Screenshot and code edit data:
^^^^^^^^

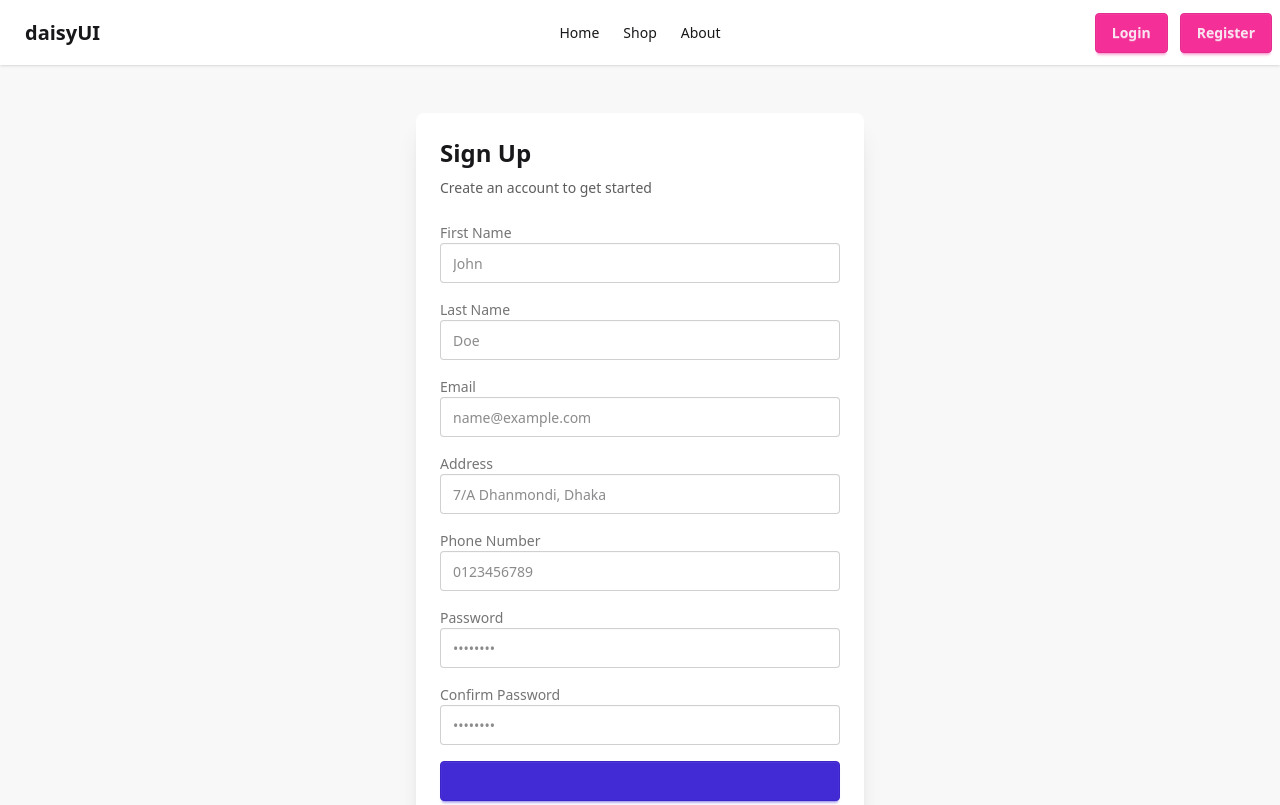
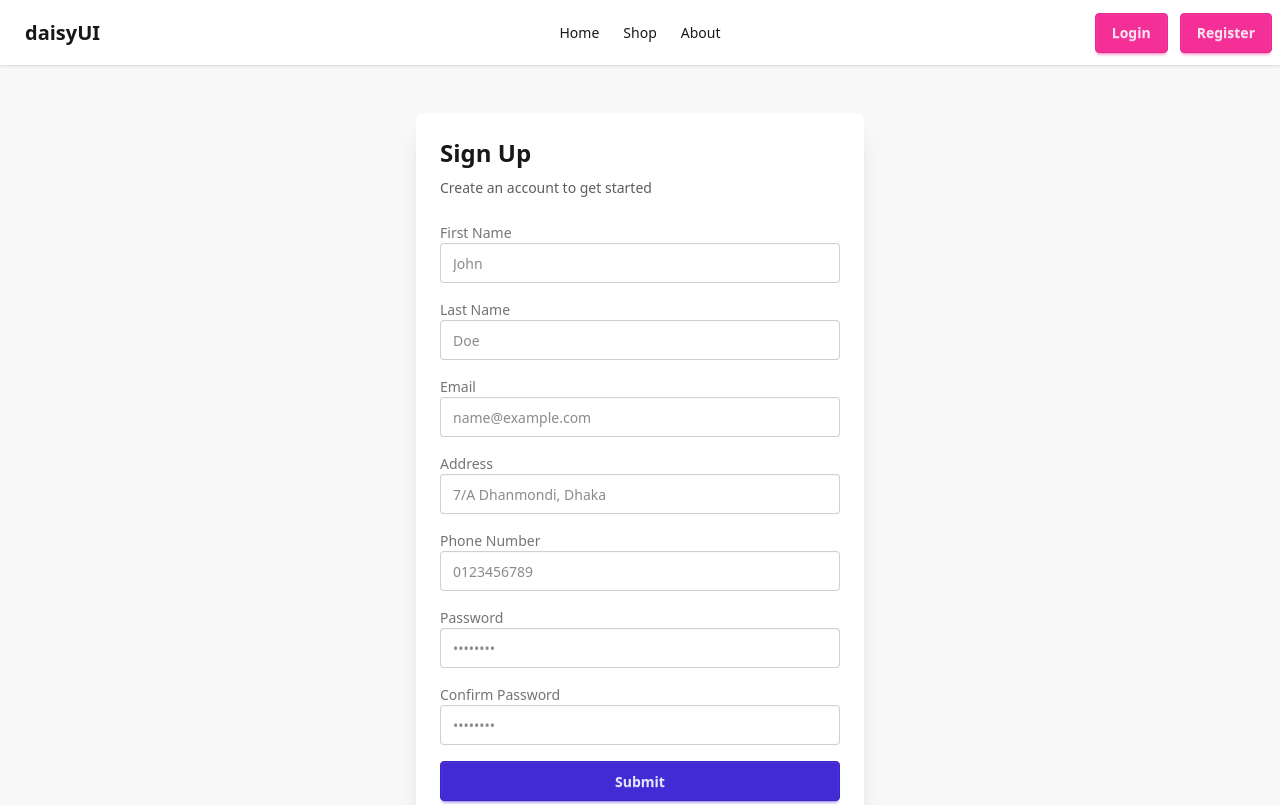
Before and after one commit to shoyebreza/phimart-frontend, a React (Vite) app: page /register in a window 1280 px wide. Shown: the top 805 px of the page. Built offline with nearby package versions, Linux system fonts and the light colour scheme.

Commit message:
register

```diff
--- a/src/pages/Register.jsx
+++ b/src/pages/Register.jsx
@@ -192,7 +192,7 @@
               )}
             </div>
 
-            <button type="submit" className="btn btn-primary w-full"></button>
+            <button type="submit" className="btn btn-primary w-full">Submit</button>
           </form>
 
           <div className="text-center mt-4">
```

^^^^^^^^

:: WHAT IS NEEDED ::
Every record above must be copied exactly, and no picture may appear in the copy.

:: EXERCISE OUTPUT ::
Before and after one commit to shoyebreza/phimart-frontend, a React (Vite) app: page /register in a window 1280 px wide. Shown: the top 805 px of the page. Built offline with nearby package versions, Linux system fonts and the light colour scheme.

Commit message:
register

```diff
--- a/src/pages/Register.jsx
+++ b/src/pages/Register.jsx
@@ -192,7 +192,7 @@
               )}
             </div>
 
-            <button type="submit" className="btn btn-primary w-full"></button>
+            <button type="submit" className="btn btn-primary w-full">Submit</button>
           </form>
 
           <div className="text-center mt-4">
```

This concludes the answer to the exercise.